Heroic efforts make “Snowcruitment 2020” a success

Feb 12, 2020

Recruitment events for the five SIPS graduate fields were underway when Winter Storm Kade arrived Feb 7, bringing up to 13 inches of ice and snow to Ithaca. Thanks to the heroic efforts of many, alternative arrangements were made and prospective students departed, impressed by the can-do spirit and enthusiastic attitudes of SIPS students, staff and faculty.

Onion growers have new tool versus fungicide-resistant disease

Feb 6, 2020

Five years ago, New York State onion growers started reporting large incidents of premature leaf death in their fields. It affected nearly 75% of growers’ crops and put a dent in the state’s onion industry.  SIPS researchers Sarah Pethybridge and Frank Hay have identified the culprit as Stemphylium leaf blight (SLB), a relatively new and increasingly devastating disease.

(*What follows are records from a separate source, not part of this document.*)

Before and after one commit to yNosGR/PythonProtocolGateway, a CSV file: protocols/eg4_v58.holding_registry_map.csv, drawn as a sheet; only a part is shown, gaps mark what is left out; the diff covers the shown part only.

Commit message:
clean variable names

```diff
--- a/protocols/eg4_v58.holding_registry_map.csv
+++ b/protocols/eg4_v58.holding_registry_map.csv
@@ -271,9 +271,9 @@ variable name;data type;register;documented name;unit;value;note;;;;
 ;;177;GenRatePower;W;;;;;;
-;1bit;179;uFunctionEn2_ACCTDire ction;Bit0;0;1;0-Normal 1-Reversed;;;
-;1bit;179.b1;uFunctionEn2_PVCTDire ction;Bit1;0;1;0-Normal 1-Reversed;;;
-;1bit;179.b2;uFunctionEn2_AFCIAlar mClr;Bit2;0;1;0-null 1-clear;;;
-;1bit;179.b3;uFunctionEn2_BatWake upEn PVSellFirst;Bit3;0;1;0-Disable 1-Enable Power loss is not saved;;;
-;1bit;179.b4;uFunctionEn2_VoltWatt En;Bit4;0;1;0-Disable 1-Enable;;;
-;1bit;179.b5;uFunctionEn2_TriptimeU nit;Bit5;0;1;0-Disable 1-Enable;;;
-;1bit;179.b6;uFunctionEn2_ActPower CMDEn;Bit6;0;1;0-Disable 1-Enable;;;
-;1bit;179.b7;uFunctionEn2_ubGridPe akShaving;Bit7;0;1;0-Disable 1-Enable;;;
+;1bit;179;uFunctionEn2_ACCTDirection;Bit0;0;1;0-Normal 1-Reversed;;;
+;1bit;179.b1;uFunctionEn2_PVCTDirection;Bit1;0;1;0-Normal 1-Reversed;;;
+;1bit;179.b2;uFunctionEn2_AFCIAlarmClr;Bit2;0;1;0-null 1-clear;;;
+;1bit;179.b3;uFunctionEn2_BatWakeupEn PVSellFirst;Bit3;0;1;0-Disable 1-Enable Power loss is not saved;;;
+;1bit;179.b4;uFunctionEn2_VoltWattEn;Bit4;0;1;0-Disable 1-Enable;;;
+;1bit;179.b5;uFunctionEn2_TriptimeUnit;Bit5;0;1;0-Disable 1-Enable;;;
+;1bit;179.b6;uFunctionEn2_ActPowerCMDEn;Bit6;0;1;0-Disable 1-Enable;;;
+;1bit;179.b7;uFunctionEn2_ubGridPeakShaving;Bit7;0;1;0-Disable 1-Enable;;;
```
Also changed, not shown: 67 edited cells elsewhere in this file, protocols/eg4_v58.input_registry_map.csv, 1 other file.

Expert panel on innovating food value chains convenes at Cornell

Feb 6, 2020

Cornell Atkinson Center food security working group, in collaboration with the journal Nature Sustainability is convening a year long expert panel on ‘Innovations to build sustainable, equitable, inclusive food value chains.’ SIPS affiliated faculty Rebecca Nelson and Ed Buckler are among the 22 recognized experts from around the world who will identify scientific, institutional, behavioral, policy, and other obstacles to be overcome.

Lost in translation: Organic matter cuts plant-microbe links

Jan 30, 2020

Johannes Lehmann's program together with soil scientists at Rice University have dug around and found that although adding carbon organic matter to agricultural fields is usually advantageous, it may muddle the beneficial underground communication between legume plants and microorganisms.

Victoria lily flowers in the new Liberty Hyde Bailey Conservatory

The Victoria lily (Victoria x ‘Longwood Hybrid’) in the water garden of the Liberty Hyde Bailey Conservatory has been flowering profusely since the Labor Day Holiday weekend. We were able to catch its first spectacular two-day flowering in the Conservatory in this time-lapse video. Learn more about this fascinating plant.